- **Work request**
Your answer is a copy of every line in the records where "from" appears.

- **Entries supplied**
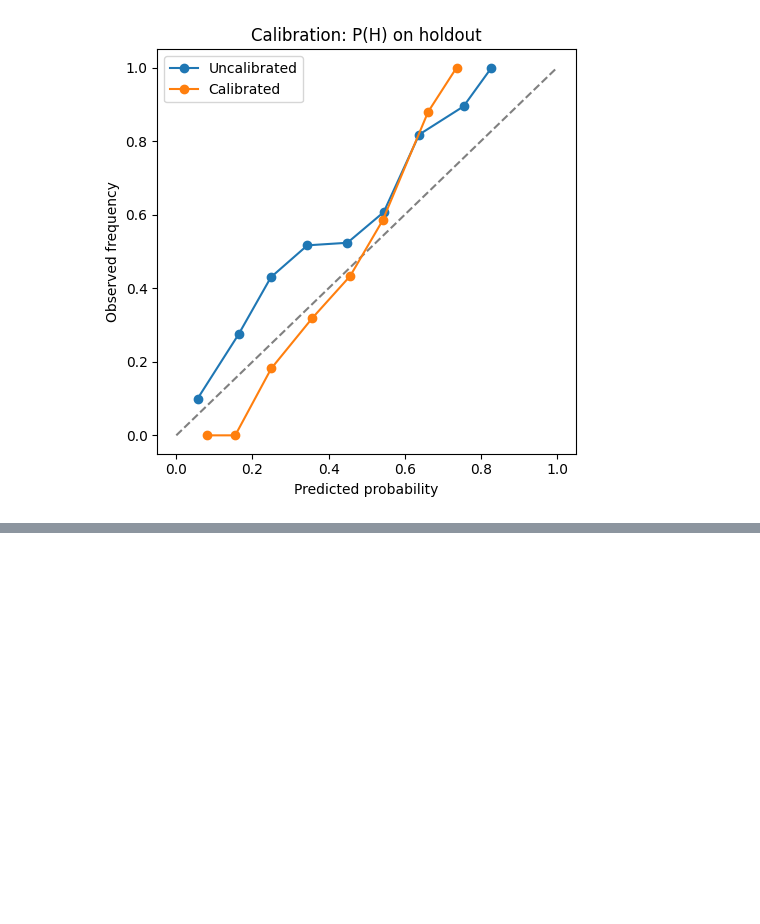
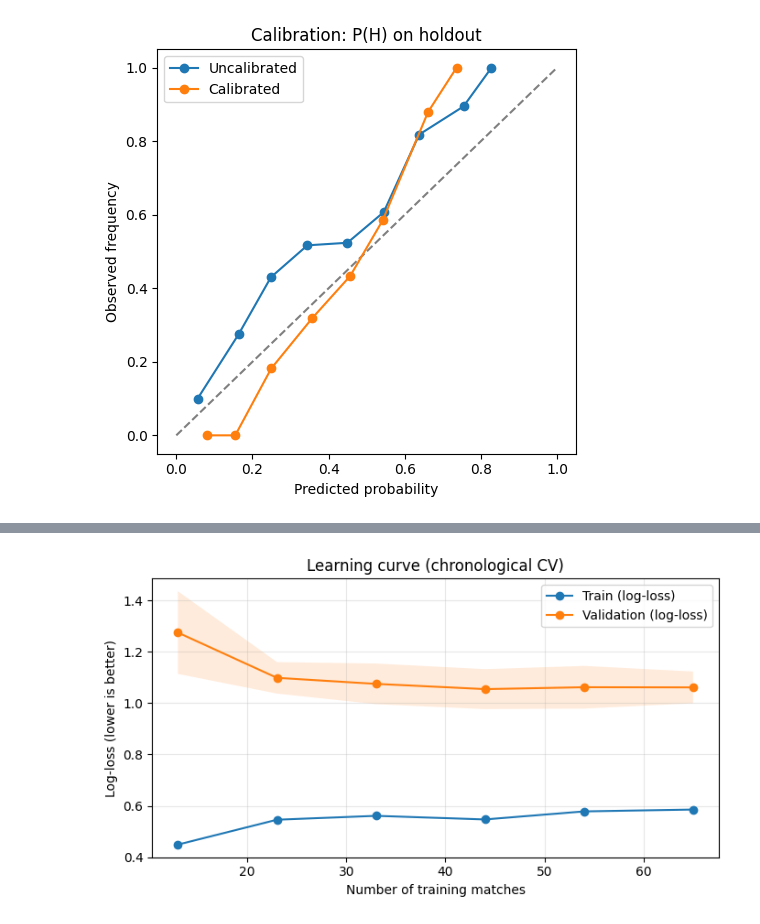
Before and after one commit to yusufakajose/Football-Match-Outcome-Prediction, a Jupyter notebook: docs/football analysis v2.ipynb, the cells around one changed output, grey strips where cells are left out. Drawn from its saved outputs; the diff is of its cells as text; code cells hidden in the pictures; blank space fills up the shorter version.

Commit message:
Analysis: add backtesting vs rolling results, learning curve (chronological CV) with plot, and temperature scaling commentary in notebook; include generated plot and helper script

```diff
--- a/docs/football analysis v2.ipynb
+++ b/docs/football analysis v2.ipynb
@@ -1713,0 +1806,91 @@ Calibrated   | logloss=0.9800 | brier=0.5801 | BSS=0.4393
+# %%
+# Learning curves: data size sensitivity (chronological CV)
+# Purpose: see how prediction quality (log-loss) improves as we increase historical data.
+
+import numpy as np
+import pandas as pd
+import matplotlib.pyplot as plt
+from IPython.display import display
+from sklearn.model_selection import TimeSeriesSplit, learning_curve
+from sklearn.preprocessing import OneHotEncoder
+from sklearn.compose import ColumnTransformer
+from sklearn.pipeline import make_pipeline
+from sklearn.linear_model import LogisticRegression
+
+# Reuse prepared data if present; otherwise, reconstruct minimal leakage-free set
+if 'bt_df' in globals():
+    lc_df = bt_df.copy()
+else:
+    if 'df' in globals():
+        _src = df.copy()
+    else:
+        _url = 'https://raw.githubusercontent.com/datasets/football-datasets/master/datasets/la-liga/season-1112.csv'
+        _src = pd.read_csv(_url)
+    lc_df = _src.loc[_src['FTR'].isin(['H','D','A']), ['HomeTeam','AwayTeam','FTR']].copy()
+    for _c in ['Date','MatchDate','matchday','MatchDay']:
+        if _c in _src.columns:
+            order = _src.loc[lc_df.index].sort_values(_c).index
+            lc_df = lc_df.loc[order].reset_index(drop=True)
+            break
+    else:
+        lc_df = lc_df.reset_index(drop=True)
+
+X_lc = lc_df[['HomeTeam','AwayTeam']]
+y_lc = lc_df['FTR']
+
+# Estimator (same baseline used elsewhere): OneHot(HomeTeam, AwayTeam) + multinomial LR
+pre = ColumnTransformer([
+    ('cats', OneHotEncoder(handle_unknown='ignore'), ['HomeTeam','AwayTeam'])
+])
+model = LogisticRegression(max_iter=400, multi_class='multinomial', solver='lbfgs')
+est = make_pipeline(pre, model)
+
+# Chronological CV and training sizes
+cv = TimeSeriesSplit(n_splits=5)
+train_sizes = np.linspace(0.2, 1.0, 6)
+
+sizes, train_scores, val_scores = learning_curve(
+    estimator=est,
+    X=X_lc,
+    y=y_lc,
+    train_sizes=train_sizes,
+    cv=cv,
+    scoring='neg_log_loss',
+    shuffle=False,
+    n_jobs=None,
+)
+
+# Convert to positive log-loss (lower is better)
+train_mean = -train_scores.mean(axis=1)
+train_std  =  train_scores.std(axis=1)
+val_mean   = -val_scores.mean(axis=1)
+val_std    =  val_scores.std(axis=1)
+
+summary_lc = pd.DataFrame({
+    'train_size_frac': sizes / len(X_lc),
+    'train_size_obs': sizes.astype(int),
+    'train_log_loss_mean': train_mean,
+    'val_log_loss_mean': val_mean,
+})
+
+print('Learning curve (log-loss) with TimeSeriesSplit — lower is better')
+display(summary_lc)
+
+# Visualization
+plt.figure(figsize=(7,4))
+plt.plot(sizes, train_mean, 'o-', label='Train (log-loss)')
+plt.plot(sizes, val_mean, 'o-', label='Validation (log-loss)')
+plt.fill_between(sizes, train_mean-train_std, train_mean+train_std, alpha=0.15)
+plt.fill_between(sizes, val_mean-val_std, val_mean+val_std, alpha=0.15)
+plt.xlabel('Number of training matches')
+plt.ylabel('Log-loss (lower is better)')
+plt.title('Learning curve (chronological CV)')
+plt.legend()
+plt.grid(True, alpha=0.3)
+plt.tight_layout()
+plt.show()
+
+# Quick takeaway
+improvement = float(val_mean[0] - val_mean[-1])
+print(f"Validation log-loss improvement from smallest to largest training size: {improvement:.4f}")
+# %% [output]
@@ -1713,0 +1905 @@ Calibrated   | logloss=0.9800 | brier=0.5801 | BSS=0.4393
+[figure, added]
```
Also changed, not shown: parts of 5 cells of this notebook, 2 other files.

- **Written solution**
Before and after one commit to yusufakajose/Football-Match-Outcome-Prediction, a Jupyter notebook: docs/football analysis v2.ipynb, the cells around one changed output, grey strips where cells are left out. Drawn from its saved outputs; the diff is of its cells as text; code cells hidden in the pictures; blank space fills up the shorter version.
+from IPython.display import display
+from sklearn.model_selection import TimeSeriesSplit, learning_curve
+from sklearn.preprocessing import OneHotEncoder
+from sklearn.compose import ColumnTransformer
+from sklearn.pipeline import make_pipeline
+from sklearn.linear_model import LogisticRegression
+print(f"Validation log-loss improvement from smallest to largest training size: {improvement:.4f}")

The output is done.